We’re slugging into November and I’m so far off course it hurts. I thought I’d have my stats done by now and be into writing the thesis. As it stands, one seal does over 250 dives a day and R is very complex to use! After 3 weeks of crying because I couldn’t figure out how to make R do what I wanted to do, I had a little chat with my supervisor and a discussion about what I had so far. I can’t go into the technicalities without boring you so much you’ll block my URL. So I’ll just say I was told to state a few assumptions and go from there.

The Dissertation Blog – Week 2

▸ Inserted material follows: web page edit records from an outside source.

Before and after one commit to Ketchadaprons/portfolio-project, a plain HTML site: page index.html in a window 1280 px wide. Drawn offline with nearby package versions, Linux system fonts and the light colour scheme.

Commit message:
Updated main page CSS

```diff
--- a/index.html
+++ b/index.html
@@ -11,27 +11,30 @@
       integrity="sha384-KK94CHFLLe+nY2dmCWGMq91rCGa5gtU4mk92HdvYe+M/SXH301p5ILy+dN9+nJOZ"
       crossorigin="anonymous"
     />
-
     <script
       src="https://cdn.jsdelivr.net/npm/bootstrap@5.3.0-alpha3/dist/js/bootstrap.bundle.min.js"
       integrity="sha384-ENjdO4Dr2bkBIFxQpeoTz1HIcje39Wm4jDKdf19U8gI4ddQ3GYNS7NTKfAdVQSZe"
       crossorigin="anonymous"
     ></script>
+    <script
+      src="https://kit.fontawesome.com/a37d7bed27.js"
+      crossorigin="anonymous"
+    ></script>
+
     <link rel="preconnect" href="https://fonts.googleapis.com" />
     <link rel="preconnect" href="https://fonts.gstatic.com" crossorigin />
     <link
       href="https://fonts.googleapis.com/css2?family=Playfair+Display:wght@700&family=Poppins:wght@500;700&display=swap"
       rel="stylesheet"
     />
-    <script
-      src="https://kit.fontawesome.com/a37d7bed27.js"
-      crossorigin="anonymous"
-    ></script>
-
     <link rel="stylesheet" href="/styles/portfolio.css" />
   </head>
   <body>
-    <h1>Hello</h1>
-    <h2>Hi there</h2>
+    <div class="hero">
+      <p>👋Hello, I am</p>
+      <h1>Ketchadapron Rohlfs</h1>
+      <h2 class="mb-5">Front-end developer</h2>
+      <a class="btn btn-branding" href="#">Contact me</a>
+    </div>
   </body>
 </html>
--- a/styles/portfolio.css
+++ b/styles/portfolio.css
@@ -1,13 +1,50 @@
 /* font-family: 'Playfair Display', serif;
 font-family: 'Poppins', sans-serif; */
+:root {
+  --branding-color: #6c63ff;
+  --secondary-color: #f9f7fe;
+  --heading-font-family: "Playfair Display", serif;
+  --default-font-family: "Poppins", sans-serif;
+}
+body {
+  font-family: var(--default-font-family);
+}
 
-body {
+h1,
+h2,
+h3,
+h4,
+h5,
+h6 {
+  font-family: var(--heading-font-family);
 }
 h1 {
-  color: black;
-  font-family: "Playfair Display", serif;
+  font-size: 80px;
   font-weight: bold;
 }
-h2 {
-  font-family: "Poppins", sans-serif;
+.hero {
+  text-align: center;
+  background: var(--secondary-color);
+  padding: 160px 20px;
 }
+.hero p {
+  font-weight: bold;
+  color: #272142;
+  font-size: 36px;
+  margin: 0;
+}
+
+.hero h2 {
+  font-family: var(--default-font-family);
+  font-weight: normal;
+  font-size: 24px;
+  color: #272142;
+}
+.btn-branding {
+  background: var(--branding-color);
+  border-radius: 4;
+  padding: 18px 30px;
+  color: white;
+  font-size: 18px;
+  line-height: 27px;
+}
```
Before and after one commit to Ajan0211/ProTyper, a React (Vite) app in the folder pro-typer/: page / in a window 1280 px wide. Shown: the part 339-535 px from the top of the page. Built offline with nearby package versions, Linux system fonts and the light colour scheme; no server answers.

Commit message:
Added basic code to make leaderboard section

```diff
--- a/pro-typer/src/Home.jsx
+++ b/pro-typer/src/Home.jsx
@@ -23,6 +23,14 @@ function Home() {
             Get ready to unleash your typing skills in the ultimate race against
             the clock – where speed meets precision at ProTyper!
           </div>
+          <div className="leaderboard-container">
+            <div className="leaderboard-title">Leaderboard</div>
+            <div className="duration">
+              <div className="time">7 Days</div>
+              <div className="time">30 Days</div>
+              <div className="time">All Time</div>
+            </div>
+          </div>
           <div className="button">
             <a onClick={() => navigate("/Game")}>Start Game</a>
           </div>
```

How in 1200 words (which I initially thought was 2200, cue one hell of a word cut-down!) can you explain an entire research proposal, including background, hypothesis and actual plan of action?! I can’t help but feel I sound like a five year old reeling off seal facts. And hey, why doesn’t anyone just publish fun animal facts? I need to reference basic seal biology but can I find it anywhere in a peer reviewed journal unless you want to get crazy technical? No, no I can’t. Thank you IUCN for being the one website I can still use as a credible source!

The Dissertation Blog – Week One

The 11th September marked one very obvious, sombre occasion and another, slightly less obvious one – the first day of term for Aberdeen University students. And for those of us 4th year students in the School of Biological Sciences, that means the dreaded dissertation, honours project, thesis, whatever you want to call it, officially began! The next four months will be filled up by a range of experiences for everyone! Lab work, field work, risk assessments, desk based analysis, shouting at statistical analysis software, or maybe being sat out in the cold and rain for hours on end. We’re all here, all powering through.

July Roundup – What I Did!

I’ll be honest here, I’m not writing this for anyone in particular, but more for myself. This blog is currently my diary until my dissertation starts and I have some genuine content to bring you guys! But for now, documenting my months is a great way for me to look back at my achievements and be able to easily reference anything that comes up!

So, you want to be a Marine Biologist?

Conjure up the words “Marine Biologist” and the image of a tanned young woman leaping from a yacht into a vibrant coral reef, where she immediately begins a happy dance with a friendly dolphin comes to mind. Sadly, that is not marine biology and trust me, if I could get paid to do that, I would! Marine Biology is a huge, diverse subject covering a range of environments, animals, plants and ecological systems. It is not just cuddling dolphins in warm climates. If that’s what you want to do, save your money. Don’t go to uni. Get on a plane and head to the States and get a job at Seaworld (and don’t update me on your progress because I hate Seaworld! #EmptyTheTanks!).